═══ INPUT FOR THIS TASK ═══

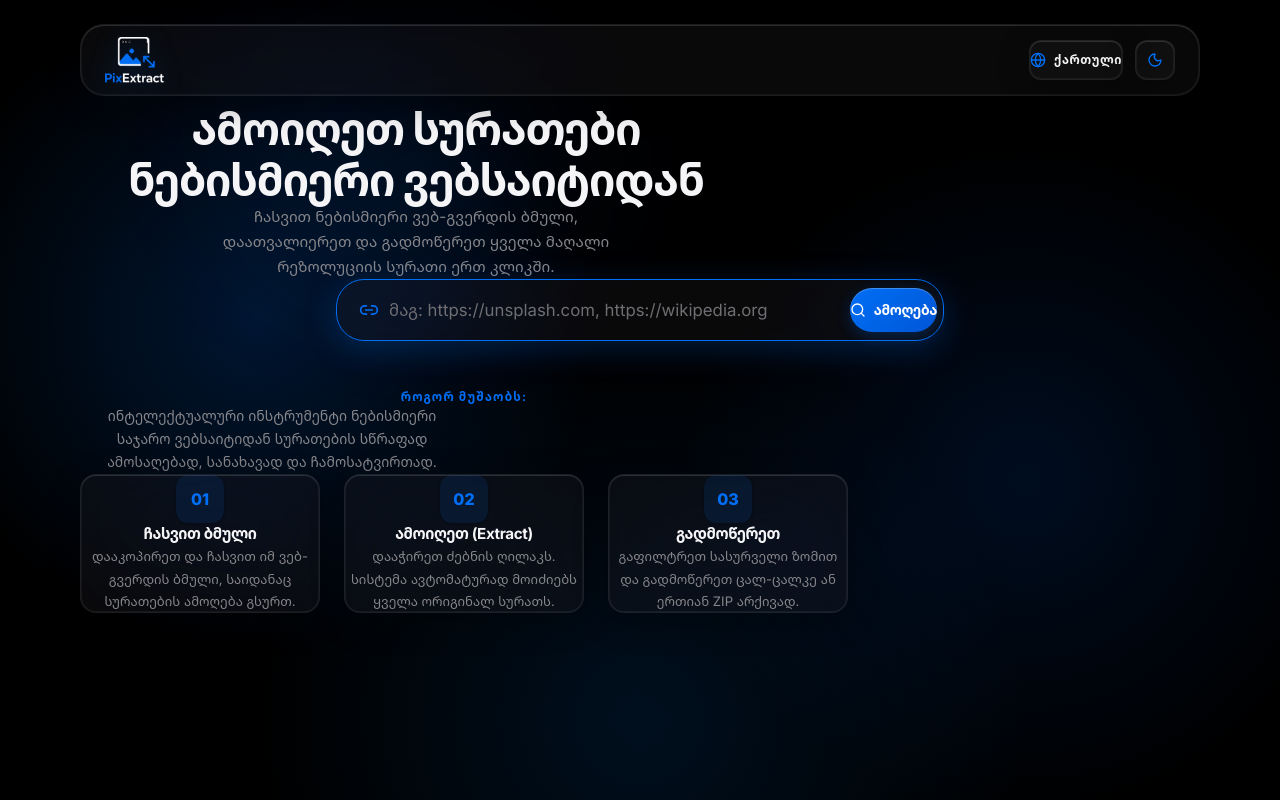
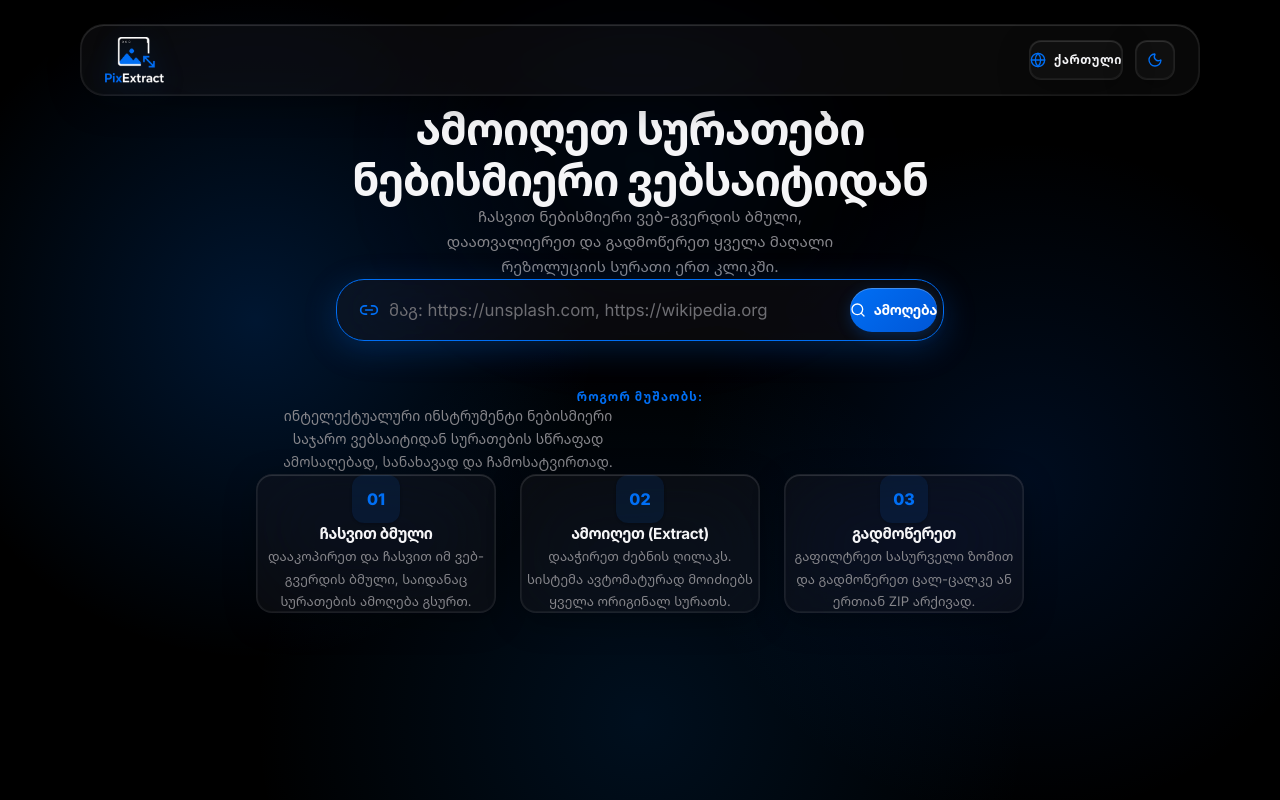
Before and after one commit to guramilomaia2-cmyk/image-scraper, a React (Vite) app in the folder frontend/: page /ka in a window 1280 px wide. Built offline with nearby package versions, Linux system fonts and the light colour scheme.

Commit message:
Center all content with flex column layout

```diff
--- a/frontend/src/App.jsx
+++ b/frontend/src/App.jsx
@@ -362,7 +362,7 @@ export default function App() {
   const showGrid = displayImages.length > 0;
 
   return (
-    <div style={{ position: 'relative', zIndex: 1, maxWidth: '1200px', margin: '0 auto', padding: '24px 40px 64px' }}>
+    <div style={{ position: 'relative', zIndex: 1, maxWidth: '1200px', margin: '0 auto', padding: '24px 40px 64px', display: 'flex', flexDirection: 'column', alignItems: 'center' }}>
       <Header />
 
       {/* Hero Section - Clean, bold, and modern */}
@@ -422,7 +422,7 @@ export default function App() {
 
       {/* Sticky Controls Wrapper */}
       {showControls && !isLoading && (
-        <div className="sticky z-40 transition-all duration-300" style={{ top: '177px' }}>
+        <div className="sticky z-40 transition-all duration-300 w-full" style={{ top: '177px' }}>
           <ControlsBar
             sortValue={sortValue}
             onSortChange={handleSortChange}
--- a/frontend/src/index.css
+++ b/frontend/src/index.css
@@ -194,6 +194,8 @@ input[type="range"] {
   padding: 12px 24px;
   margin: 0 0 8px;
   border-radius: 28px;
+  width: 100%;
+  align-self: stretch;
   background: var(--glass-bg);
   backdrop-filter: var(--glass-blur);
   -webkit-backdrop-filter: var(--glass-blur);
```
Also changed, not shown: 4 other files (tests, documents, lock files or other folders).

═══

* [WORK TASK]
Wherever the string "glass" appears in the entries, copy that line.

* [WRITTEN SOLUTION]
   background: var(--glass-bg);
   backdrop-filter: var(--glass-blur);
   -webkit-backdrop-filter: var(--glass-blur);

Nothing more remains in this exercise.